II. English prose dealt with a greater variety of philosophical subjects. Shakespeare had voiced the deepest philosophy in poetry, but up to this time such subjects had found scant expression in prose.
Thomas Hobbes (1588-1679) is the great philosophical writer of the age. In his greatest work, Leviathan; or, The Matter, Form, and Power of a Commonwealth, he considers questions of metaphysical philosophy and of government in a way that places him on the roll of famous English philosophers.
III. History had an increasing fascination for prose writers. Sir Walter Raleigh’s History of the World (1614) and Lord Clarendon’s History of the Great Rebellion, begun in 1646, are specially worthy of mention.
IV. Prose was developing its capacity for expressing delicate shades of humor. In Chaucer and in Shakespeare, poetry had already excelled in this respect. Thomas Fuller (1608-1661), an Episcopal clergyman, displays an almost inexhaustible fund of humor in his History of the Worthies of England. We find scattered through his works passages like these:—
“A father that whipped his son for
swearing, and swore at him while
he whipped him, did more harm by his example than good by his
[Illustration: THOMAS FULLER.]
Speaking of a pious short person, Fuller says:—
“His soul had but a short diocese
to visit, and therefore might the
better attend the effectual informing thereof.”
Of the lark, he writes:—
“A harmless bird while living, not
trespassing on grain, and
wholesome when dead, then filling the stomach with meat, as formerly
the ear with music.”
Before Fuller, humor was rare in English prose writers, and it was not common until the first quarter of the next century.
V. Sir Thomas Browne (1605-1682), an Oxford graduate and physician, is best known as the author of three prose works: Religio Medici (Religion of a Physician, 1642), Vulgar Errors (1646), and Hydriotaphia or Urn Burial (1658). In imagination and poetic feeling, he has some kinship with the Elizabethans. He says in the Religio Medici:—
“Now for my life, it is a miracle of thirty years, which to relate were not a history but a piece of poetry, and would sound to common ears like a fable... Men that look upon my outside, perusing only my condition and fortunes, do err in my altitude; for I am above Atlas’s shoulders... There is surely a piece of divinity in us—something that was before the elements and owes no homage unto the sun.”

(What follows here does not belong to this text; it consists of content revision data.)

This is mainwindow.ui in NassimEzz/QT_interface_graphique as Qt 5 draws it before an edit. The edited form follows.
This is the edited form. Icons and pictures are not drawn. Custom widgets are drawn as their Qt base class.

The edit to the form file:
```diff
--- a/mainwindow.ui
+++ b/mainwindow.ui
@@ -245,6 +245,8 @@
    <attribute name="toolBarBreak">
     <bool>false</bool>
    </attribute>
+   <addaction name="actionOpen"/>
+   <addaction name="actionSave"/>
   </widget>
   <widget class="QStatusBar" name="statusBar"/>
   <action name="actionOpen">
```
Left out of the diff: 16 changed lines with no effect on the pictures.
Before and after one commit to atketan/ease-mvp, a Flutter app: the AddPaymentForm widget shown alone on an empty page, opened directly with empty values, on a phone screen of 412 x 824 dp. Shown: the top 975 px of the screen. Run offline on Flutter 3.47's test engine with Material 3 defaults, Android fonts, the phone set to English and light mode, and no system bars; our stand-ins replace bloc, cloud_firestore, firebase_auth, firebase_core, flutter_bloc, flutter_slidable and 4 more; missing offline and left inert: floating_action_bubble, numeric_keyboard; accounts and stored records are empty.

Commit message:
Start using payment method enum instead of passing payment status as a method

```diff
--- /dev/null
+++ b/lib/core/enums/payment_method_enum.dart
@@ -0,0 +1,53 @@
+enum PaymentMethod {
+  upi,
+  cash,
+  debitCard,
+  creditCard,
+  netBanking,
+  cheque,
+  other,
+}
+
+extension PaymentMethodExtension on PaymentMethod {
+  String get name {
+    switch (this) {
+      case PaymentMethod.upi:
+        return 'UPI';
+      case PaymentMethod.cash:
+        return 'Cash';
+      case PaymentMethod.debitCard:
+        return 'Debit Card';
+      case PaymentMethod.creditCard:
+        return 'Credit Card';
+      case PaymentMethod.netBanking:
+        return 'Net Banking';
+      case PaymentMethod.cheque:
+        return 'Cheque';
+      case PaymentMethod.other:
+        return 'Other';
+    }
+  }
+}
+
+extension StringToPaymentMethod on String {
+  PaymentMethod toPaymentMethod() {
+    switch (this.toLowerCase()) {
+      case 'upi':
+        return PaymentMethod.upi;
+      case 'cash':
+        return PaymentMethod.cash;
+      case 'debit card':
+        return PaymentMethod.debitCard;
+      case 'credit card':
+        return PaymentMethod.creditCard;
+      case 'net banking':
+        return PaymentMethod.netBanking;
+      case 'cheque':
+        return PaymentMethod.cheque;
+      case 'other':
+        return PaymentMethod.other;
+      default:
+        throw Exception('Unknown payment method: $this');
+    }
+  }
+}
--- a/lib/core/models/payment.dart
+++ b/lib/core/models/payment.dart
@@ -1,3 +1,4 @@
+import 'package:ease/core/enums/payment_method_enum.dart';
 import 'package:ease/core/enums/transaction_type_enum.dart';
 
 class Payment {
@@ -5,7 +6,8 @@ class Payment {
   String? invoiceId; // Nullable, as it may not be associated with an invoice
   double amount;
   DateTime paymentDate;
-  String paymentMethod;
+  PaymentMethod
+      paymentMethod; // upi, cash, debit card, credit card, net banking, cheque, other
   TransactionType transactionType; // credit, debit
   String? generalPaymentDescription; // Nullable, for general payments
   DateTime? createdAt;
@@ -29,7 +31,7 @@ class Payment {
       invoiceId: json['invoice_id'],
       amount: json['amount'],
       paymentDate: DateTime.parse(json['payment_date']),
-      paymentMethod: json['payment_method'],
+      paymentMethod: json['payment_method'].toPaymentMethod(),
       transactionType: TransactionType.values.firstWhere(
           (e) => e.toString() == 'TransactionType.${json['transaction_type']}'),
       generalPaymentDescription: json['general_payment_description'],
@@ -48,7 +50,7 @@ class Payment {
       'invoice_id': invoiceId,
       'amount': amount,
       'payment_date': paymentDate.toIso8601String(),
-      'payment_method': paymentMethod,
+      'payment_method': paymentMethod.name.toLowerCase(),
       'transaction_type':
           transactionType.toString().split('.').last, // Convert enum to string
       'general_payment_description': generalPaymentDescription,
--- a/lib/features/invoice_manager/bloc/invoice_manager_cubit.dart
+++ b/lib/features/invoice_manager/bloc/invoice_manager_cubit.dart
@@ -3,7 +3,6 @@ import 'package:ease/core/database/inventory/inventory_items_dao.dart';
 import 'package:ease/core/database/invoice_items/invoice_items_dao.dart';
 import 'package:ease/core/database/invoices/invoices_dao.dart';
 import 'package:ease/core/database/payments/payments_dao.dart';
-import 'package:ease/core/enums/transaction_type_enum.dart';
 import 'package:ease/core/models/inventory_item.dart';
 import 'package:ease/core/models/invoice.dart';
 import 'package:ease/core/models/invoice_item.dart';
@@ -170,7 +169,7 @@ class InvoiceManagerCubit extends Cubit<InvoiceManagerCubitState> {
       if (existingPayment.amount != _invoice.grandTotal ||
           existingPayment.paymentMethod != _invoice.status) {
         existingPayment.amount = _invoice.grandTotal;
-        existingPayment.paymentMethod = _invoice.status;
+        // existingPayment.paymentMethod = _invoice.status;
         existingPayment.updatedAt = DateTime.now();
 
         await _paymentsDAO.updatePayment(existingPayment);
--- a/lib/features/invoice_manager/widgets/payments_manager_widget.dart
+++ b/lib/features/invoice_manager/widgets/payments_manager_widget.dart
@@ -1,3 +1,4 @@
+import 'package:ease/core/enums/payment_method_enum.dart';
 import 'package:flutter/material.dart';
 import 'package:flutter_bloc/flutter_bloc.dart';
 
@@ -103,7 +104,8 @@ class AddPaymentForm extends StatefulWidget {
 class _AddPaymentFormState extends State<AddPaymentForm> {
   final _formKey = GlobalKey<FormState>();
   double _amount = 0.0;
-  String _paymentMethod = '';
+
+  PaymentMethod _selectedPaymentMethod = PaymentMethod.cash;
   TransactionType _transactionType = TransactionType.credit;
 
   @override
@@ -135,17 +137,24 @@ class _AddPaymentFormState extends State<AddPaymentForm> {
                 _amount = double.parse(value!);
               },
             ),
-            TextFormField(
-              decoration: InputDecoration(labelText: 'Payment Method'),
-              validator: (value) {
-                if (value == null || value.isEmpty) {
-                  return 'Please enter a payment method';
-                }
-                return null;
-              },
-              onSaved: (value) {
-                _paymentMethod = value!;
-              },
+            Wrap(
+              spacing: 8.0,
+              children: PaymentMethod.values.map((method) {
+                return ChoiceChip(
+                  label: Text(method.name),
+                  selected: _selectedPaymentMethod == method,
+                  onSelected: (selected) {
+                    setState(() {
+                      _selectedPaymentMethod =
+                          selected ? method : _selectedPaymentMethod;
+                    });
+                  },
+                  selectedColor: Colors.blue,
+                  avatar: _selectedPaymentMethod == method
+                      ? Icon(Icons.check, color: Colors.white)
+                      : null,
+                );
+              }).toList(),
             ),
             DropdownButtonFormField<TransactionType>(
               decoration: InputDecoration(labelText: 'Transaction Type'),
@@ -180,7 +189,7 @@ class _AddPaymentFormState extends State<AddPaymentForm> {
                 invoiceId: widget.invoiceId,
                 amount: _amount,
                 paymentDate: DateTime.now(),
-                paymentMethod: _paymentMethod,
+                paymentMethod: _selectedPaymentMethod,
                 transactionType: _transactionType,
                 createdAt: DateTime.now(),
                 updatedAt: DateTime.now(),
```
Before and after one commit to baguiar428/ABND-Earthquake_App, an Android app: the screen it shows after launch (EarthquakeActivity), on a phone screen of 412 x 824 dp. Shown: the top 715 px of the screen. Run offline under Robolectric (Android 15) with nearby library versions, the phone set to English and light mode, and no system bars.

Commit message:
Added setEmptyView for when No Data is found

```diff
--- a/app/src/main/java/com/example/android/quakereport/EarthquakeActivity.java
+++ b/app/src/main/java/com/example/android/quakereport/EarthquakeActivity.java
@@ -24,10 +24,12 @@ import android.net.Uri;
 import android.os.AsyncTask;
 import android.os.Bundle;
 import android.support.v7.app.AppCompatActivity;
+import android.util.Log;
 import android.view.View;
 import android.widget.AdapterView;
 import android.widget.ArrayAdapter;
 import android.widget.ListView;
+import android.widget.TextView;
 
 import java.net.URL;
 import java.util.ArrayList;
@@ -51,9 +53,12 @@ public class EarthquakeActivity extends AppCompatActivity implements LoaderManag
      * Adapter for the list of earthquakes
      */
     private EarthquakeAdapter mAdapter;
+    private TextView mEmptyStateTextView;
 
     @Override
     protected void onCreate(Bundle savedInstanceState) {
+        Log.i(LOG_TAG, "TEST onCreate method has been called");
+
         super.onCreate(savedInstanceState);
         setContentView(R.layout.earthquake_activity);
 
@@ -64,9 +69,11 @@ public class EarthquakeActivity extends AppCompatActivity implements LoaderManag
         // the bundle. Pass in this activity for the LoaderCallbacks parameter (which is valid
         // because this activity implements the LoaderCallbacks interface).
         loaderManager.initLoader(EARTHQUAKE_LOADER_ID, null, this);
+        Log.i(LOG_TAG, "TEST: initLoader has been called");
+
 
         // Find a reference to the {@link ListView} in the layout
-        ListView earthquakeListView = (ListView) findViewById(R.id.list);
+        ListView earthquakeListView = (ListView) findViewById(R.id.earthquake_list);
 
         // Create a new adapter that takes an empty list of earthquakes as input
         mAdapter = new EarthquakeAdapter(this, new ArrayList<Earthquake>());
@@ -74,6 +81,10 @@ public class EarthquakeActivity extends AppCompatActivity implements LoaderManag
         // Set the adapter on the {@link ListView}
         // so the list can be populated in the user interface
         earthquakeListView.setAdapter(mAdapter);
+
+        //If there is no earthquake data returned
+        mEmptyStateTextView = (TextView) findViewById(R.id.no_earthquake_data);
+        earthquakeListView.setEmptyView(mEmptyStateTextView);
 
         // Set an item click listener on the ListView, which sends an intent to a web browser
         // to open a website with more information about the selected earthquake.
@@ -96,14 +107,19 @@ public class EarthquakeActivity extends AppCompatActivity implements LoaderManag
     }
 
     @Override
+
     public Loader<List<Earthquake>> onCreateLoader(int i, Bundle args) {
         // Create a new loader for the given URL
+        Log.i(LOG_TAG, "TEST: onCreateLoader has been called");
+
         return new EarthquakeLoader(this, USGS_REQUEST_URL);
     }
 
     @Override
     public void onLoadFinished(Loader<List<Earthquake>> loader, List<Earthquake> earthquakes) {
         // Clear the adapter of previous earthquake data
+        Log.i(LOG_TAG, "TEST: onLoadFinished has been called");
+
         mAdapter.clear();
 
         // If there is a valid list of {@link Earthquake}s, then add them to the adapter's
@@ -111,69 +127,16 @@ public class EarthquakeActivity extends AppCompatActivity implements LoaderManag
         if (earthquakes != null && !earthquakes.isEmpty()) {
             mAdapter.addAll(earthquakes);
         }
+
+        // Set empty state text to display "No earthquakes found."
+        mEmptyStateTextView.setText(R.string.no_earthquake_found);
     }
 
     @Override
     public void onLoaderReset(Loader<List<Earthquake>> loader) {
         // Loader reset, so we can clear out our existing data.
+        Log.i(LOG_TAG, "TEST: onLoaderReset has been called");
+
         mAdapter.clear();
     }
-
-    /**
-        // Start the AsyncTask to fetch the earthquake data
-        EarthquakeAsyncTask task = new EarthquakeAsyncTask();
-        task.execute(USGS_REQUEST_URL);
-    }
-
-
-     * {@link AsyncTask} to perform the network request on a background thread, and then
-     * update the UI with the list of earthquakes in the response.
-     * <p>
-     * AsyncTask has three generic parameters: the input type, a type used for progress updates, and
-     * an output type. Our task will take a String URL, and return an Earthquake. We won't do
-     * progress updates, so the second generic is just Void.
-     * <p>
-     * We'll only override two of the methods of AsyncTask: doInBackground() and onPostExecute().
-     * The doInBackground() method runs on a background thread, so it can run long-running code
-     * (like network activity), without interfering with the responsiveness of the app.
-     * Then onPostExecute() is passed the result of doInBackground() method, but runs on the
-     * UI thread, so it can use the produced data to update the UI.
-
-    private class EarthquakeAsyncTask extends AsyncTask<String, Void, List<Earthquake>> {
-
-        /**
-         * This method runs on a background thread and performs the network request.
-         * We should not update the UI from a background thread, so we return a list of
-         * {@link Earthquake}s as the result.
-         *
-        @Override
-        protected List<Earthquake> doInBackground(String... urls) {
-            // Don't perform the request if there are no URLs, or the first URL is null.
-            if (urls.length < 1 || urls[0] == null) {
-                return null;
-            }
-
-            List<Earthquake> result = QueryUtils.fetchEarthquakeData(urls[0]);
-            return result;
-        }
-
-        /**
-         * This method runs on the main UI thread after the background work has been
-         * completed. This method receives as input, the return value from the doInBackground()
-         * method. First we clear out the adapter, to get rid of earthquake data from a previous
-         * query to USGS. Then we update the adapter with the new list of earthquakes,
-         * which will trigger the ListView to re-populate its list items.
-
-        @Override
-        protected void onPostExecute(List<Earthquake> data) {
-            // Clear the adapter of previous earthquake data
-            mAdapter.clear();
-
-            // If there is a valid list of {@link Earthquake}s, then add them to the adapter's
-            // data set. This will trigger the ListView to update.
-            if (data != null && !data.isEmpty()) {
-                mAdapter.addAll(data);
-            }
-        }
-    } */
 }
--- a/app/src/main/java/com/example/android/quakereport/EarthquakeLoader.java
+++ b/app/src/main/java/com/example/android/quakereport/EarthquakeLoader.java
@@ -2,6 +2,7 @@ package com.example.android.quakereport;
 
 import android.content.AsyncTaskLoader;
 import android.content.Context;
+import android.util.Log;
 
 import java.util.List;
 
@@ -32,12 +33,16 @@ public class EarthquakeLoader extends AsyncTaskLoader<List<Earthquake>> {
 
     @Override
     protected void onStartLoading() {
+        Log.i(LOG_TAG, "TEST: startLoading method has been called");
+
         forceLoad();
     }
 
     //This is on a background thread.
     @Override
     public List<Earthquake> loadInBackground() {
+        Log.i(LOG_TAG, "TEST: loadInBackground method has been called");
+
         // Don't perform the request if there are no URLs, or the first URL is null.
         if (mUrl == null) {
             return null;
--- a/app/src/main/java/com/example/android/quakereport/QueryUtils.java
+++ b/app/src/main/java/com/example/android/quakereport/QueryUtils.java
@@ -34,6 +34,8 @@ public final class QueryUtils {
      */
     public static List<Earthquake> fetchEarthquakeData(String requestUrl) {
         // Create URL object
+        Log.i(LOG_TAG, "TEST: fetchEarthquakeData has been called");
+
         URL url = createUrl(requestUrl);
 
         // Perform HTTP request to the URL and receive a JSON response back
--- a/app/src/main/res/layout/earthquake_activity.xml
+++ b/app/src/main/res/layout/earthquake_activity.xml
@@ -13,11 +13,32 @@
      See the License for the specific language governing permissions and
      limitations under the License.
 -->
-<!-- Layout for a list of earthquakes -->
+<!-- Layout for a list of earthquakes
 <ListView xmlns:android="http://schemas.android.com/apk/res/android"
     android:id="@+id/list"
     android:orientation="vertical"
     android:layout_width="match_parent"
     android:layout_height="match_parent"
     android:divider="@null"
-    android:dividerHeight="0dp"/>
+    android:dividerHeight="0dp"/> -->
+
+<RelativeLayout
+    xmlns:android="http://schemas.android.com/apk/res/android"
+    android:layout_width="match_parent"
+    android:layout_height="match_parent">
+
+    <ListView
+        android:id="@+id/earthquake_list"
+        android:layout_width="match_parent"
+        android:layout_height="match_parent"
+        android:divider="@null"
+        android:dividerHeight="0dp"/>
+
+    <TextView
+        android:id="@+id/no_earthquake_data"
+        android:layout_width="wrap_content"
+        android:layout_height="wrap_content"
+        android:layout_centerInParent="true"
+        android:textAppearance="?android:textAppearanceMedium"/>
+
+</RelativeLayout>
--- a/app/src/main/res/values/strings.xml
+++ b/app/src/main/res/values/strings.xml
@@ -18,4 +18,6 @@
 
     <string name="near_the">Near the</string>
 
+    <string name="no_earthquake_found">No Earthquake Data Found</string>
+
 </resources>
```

The Religio Medici, however, gives, not the Elizabethan, but the Puritan, definition of the world as “a place not to live in but to die in.”
Urn Burial, which is Browne’s masterpiece, shows his power as a prose poet of the “inevitable hour":—